Victor said it has already strived to become “the world’s first carbon negative aviation company” and is now calling for others to do the same, supported in the mission by the European Business Aviation Association (EBAA).
The firm is calling for greater transparency over environmental action among players in the private and general aviation sectors, adding that while Covid-19 travel restrictions may have led to a near 57% reduction in CO2 emissions from flights across Europe compared with 2019, according to Eurocontrol, a resumption in travel will soon see that spike again.
Victor founder Clive Jackson is now calling on others to adopt a five-step “Build Back Better” plan, adding that it is the only private jet company to have its own annual flight, emissions and carbon credit purchase data formally audited and published.
Jackson said it was vital the aviation industry take a more “sustainable approach to business and leisure travel”, particularly in private aviation, which has seen an unprecedented increase in new users due to the pandemic.
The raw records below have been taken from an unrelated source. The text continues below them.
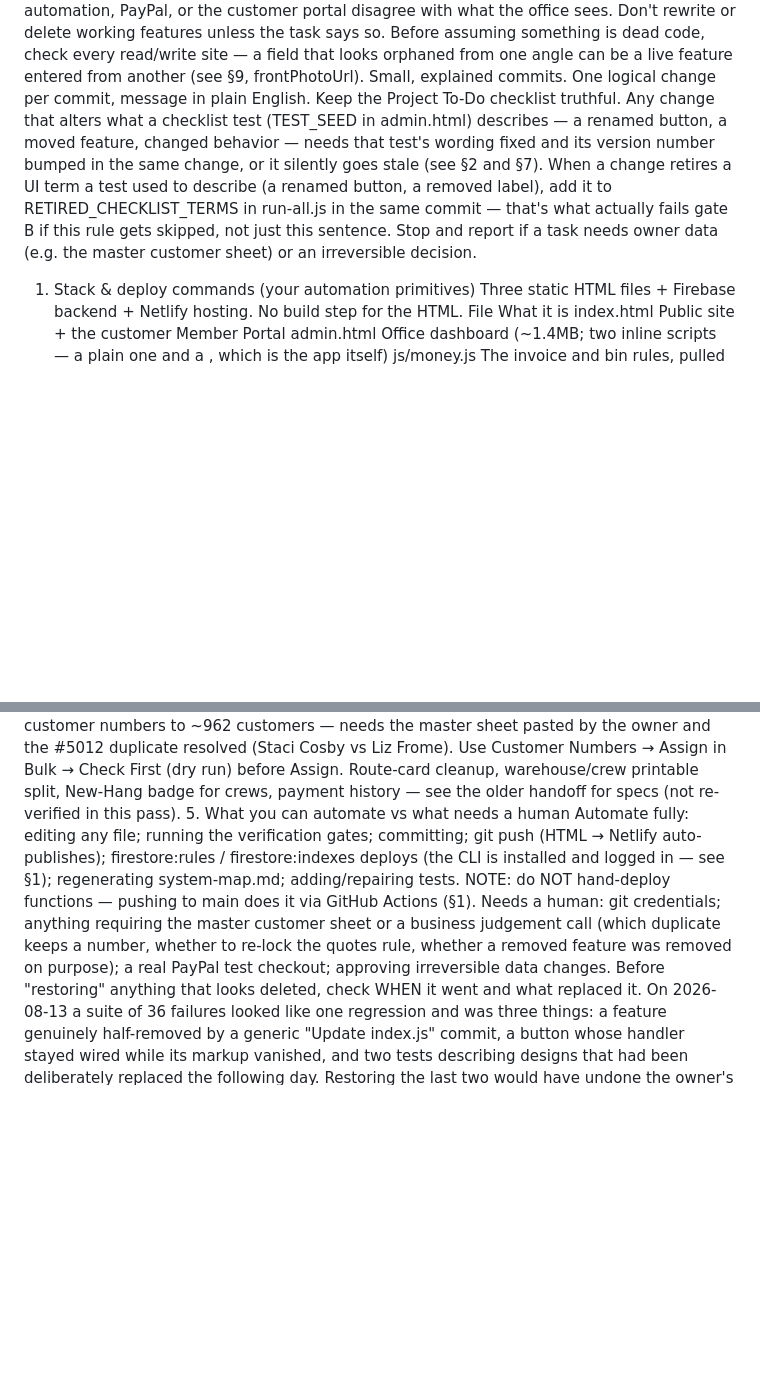
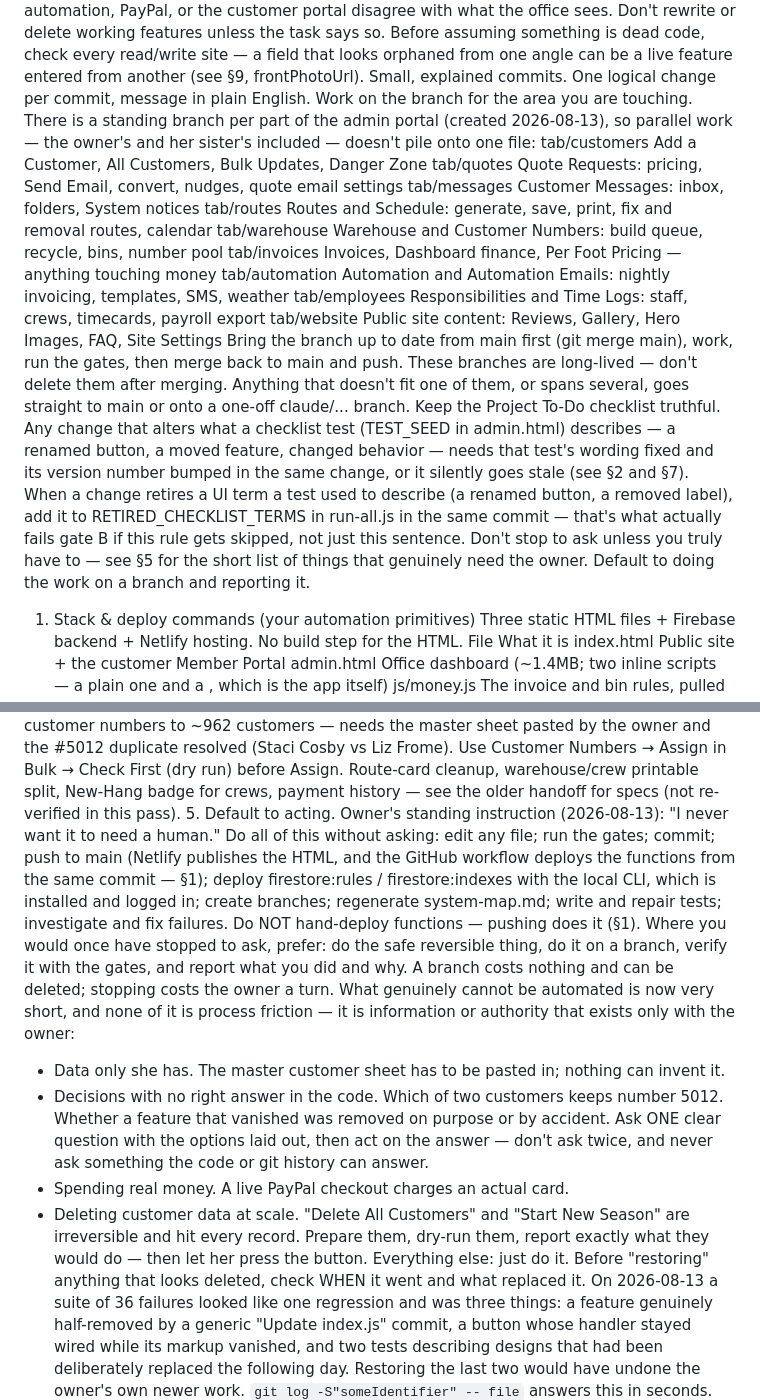
Before and after one commit to addieflips/Highlighting-Utah, a Markdown page: CLAUDE.md, 2 parts joined by grey strips. Rendered like a GitHub page; folded sections open; blank space fills up the shorter version.

Commit message:
Act by default, and give every part of the admin portal its own branch
Two standing instructions from the owner on 2026-08-13.

1. 'I never want it to need a human.'

Section 5 was a list of things to stop and ask about. Most of that friction
was already gone - the firebase CLI is logged in, functions deploy themselves
on push - so the section now says the opposite: do the work, on a branch, and
report it. Stopping costs her a turn; a branch costs nothing.

What is left genuinely cannot be automated, and none of it is process:
data only she has (the master customer sheet), decisions with no right answer
in the code (who keeps number 5012), spending real money (a live PayPal
charge), and irreversible bulk deletes (Delete All Customers, Start New
Season) - prepare and dry-run those, but let her press the button.

2. A branch per part of the portal.

Nine long-lived branches now exist, listed in section 0. Everything in admin
lives in one 1.4MB file, so parallel work - hers and her sister's - is easier
to keep apart if it starts on separate branches. They are not deleted after
merging.

Co-Authored-By: Claude Opus 5 (1M context) <noreply@anthropic.com>

```diff
--- a/CLAUDE.md
+++ b/CLAUDE.md
@@ -8,8 +8,19 @@ Never break money or delete customer data. Invoice math, prices, payments, custo
 Money/portal changes ship as ONE push. If a change spans the website and Cloud Functions (or Firestore rules), deploy them together (see §5). A half-deploy means the nightly automation, PayPal, or the customer portal disagree with what the office sees.
 Don't rewrite or delete working features unless the task says so. Before assuming something is dead code, check every read/write site — a field that looks orphaned from one angle can be a live feature entered from another (see §9, frontPhotoUrl).
 Small, explained commits. One logical change per commit, message in plain English.
+Work on the branch for the area you are touching. There is a standing branch per part of the admin portal (created 2026-08-13), so parallel work — the owner's and her sister's included — doesn't pile onto one file:
+  tab/customers   Add a Customer, All Customers, Bulk Updates, Danger Zone
+  tab/quotes      Quote Requests: pricing, Send Email, convert, nudges, quote email settings
+  tab/messages    Customer Messages: inbox, folders, System notices
+  tab/routes      Routes and Schedule: generate, save, print, fix and removal routes, calendar
+  tab/warehouse   Warehouse and Customer Numbers: build queue, recycle, bins, number pool
+  tab/invoices    Invoices, Dashboard finance, Per Foot Pricing — anything touching money
+  tab/automation  Automation and Automation Emails: nightly invoicing, templates, SMS, weather
+  tab/employees   Responsibilities and Time Logs: staff, crews, timecards, payroll export
+  tab/website     Public site content: Reviews, Gallery, Hero Images, FAQ, Site Settings
+Bring the branch up to date from main first (git merge main), work, run the gates, then merge back to main and push. These branches are long-lived — don't delete them after merging. Anything that doesn't fit one of them, or spans several, goes straight to main or onto a one-off claude/... branch.
 Keep the Project To-Do checklist truthful. Any change that alters what a checklist test (TEST_SEED in admin.html) describes — a renamed button, a moved feature, changed behavior — needs that test's wording fixed and its version number bumped in the same change, or it silently goes stale (see §2 and §7). When a change retires a UI term a test used to describe (a renamed button, a removed label), add it to RETIRED_CHECKLIST_TERMS in run-all.js in the same commit — that's what actually fails gate B if this rule gets skipped, not just this sentence.
-Stop and report if a task needs owner data (e.g. the master customer sheet) or an irreversible decision.
+Don't stop to ask unless you truly have to — see §5 for the short list of things that genuinely need the owner. Default to doing the work on a branch and reporting it.
 1. Stack & deploy commands (your automation primitives)
 Three static HTML files + Firebase backend + Netlify hosting. No build step for the HTML.
 File	What it is
@@ -83,9 +94,15 @@ Switching a customer's bill-to used to never move an outstanding light-change fe
 Ongoing / needs owner (do NOT automate blindly)
 Assign customer numbers to ~962 customers — needs the master sheet pasted by the owner and the #5012 duplicate resolved (Staci Cosby vs Liz Frome). Use Customer Numbers → Assign in Bulk → Check First (dry run) before Assign.
 Route-card cleanup, warehouse/crew printable split, New-Hang badge for crews, payment history — see the older handoff for specs (not re-verified in this pass).
-5. What you can automate vs what needs a human
-Automate fully: editing any file; running the verification gates; committing; git push (HTML → Netlify auto-publishes); firestore:rules / firestore:indexes deploys (the CLI is installed and logged in — see §1); regenerating system-map.md; adding/repairing tests. NOTE: do NOT hand-deploy functions — pushing to main does it via GitHub Actions (§1).
-Needs a human: git credentials; anything requiring the master customer sheet or a business judgement call (which duplicate keeps a number, whether to re-lock the quotes rule, whether a removed feature was removed on purpose); a real PayPal test checkout; approving irreversible data changes.
+5. Default to acting. Owner's standing instruction (2026-08-13): "I never want it to need a human."
+Do all of this without asking: edit any file; run the gates; commit; push to main (Netlify publishes the HTML, and the GitHub workflow deploys the functions from the same commit — §1); deploy firestore:rules / firestore:indexes with the local CLI, which is installed and logged in; create branches; regenerate system-map.md; write and repair tests; investigate and fix failures. Do NOT hand-deploy functions — pushing does it (§1).
+Where you would once have stopped to ask, prefer: do the safe reversible thing, do it on a branch, verify it with the gates, and report what you did and why. A branch costs nothing and can be deleted; stopping costs the owner a turn.
+What genuinely cannot be automated is now very short, and none of it is process friction — it is information or authority that exists only with the owner:
+  - Data only she has. The master customer sheet has to be pasted in; nothing can invent it.
+  - Decisions with no right answer in the code. Which of two customers keeps number 5012. Whether a feature that vanished was removed on purpose or by accident. Ask ONE clear question with the options laid out, then act on the answer — don't ask twice, and never ask something the code or git history can answer.
+  - Spending real money. A live PayPal checkout charges an actual card.
+  - Deleting customer data at scale. "Delete All Customers" and "Start New Season" are irreversible and hit every record. Prepare them, dry-run them, report exactly what they would do — then let her press the button.
+Everything else: just do it.
 Before "restoring" anything that looks deleted, check WHEN it went and what replaced it. On 2026-08-13 a suite of 36 failures looked like one regression and was three things: a feature genuinely half-removed by a generic "Update index.js" commit, a button whose handler stayed wired while its markup vanished, and two tests describing designs that had been deliberately replaced the following day. Restoring the last two would have undone the owner's own newer work. `git log -S"someIdentifier" -- file` answers this in seconds.
 Never: hand-edit Firestore documents blindly; delete indexes on a rules/index deploy prompt unless the JSON is known complete; push a money change to only one surface; assume a field is dead code without checking every read/write site.
 6. Standing task — regenerate the System Map + audit (do this at the start of a fresh session unless told otherwise)
```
Since the onset of Covid-19, jet charter has seen large numbers of new users come into the market as flyers try and avoid airport crowds and fly quickly and directly. A survey by McKinsey & Co found 71% of those who had used private aviation since the pandemic lockdowns began in March 2020 intend to continue flying privately once the pandemic eases.
“The opening of national borders and air corridors will see the massive pent-up demand for international travel rise exponentially,” said Jackson. “Particularly as airlines struggle to re-introduce the breadth and diversity of routes they once operated. The ability to choose how you travel comes with the added responsibility to protect our society and the future of our planet.”
Victor itself experienced a 139% year-on-year growth in new bookers for its on-demand jet charter service in the first two months of 2021 alone.
“We cannot overlook the fact that a private jet emits up to 20 times more CO2 per passenger mile than a commercial airliner,” added Jackson. “Operators, brokers, and customers must accept that the privilege they enjoy comes with certain obligations. I am adamant that every private jet flight must be carbon negative by a significant order of magnitude. Every passenger should remove more carbon than they emit, and this commitment and claim must be verifiable and open to scrutiny by others.”
Victor said its own credentials show how every flight since 2019 has been 200% carbon offset at a minimum, with fuel burn data provided by RocketRoute and carbon credits brokered by Vertis Environmental Finance and South Pole.
“Today we can offer a mix of sustainable synthetic fuel, smart tech and UN-approved carbon sequestration programmes as a range of verifiable mitigation options that go hand in hand with the freedom to choose how we wish to travel,” said Jackson.
The Build Back Better plan encompasses five key areas – investing in consumer awareness of carbon footprints; investment in reduction innovations and sustainable aviation fuel with the aim of every flight being beyond carbon neutral; investing in high-quality accredited carbon offsetting around nature-based solutions; going beyond net zero for every transaction; and third-party verification and disclosure.
Victor said its strategy gives all private aviation businesses “a simple framework by which they can demonstrate their commitment to building a more sustainable industry”.
“The EBAA supports Victor’s Build Back Better framework and in particular welcomes their call for third party verification and full transparency on environmental investments made by private aviation businesses,” said Robert Baltus, chief operating officer at EBAA.
“Since Victor took its carbon reduction programme worldwide in 2019 and started mandating a 200% carbon offset on every flight, we encourage others in business aviation to follow their lead. The next hill for business aviation to climb is the utilisation of sustainable aviation fuel [SAF] on a greater scale. We look forward to working alongside Victor and other EBAA members to develop a SAF roadmap and engage the industry to adopt it,” added Baltus.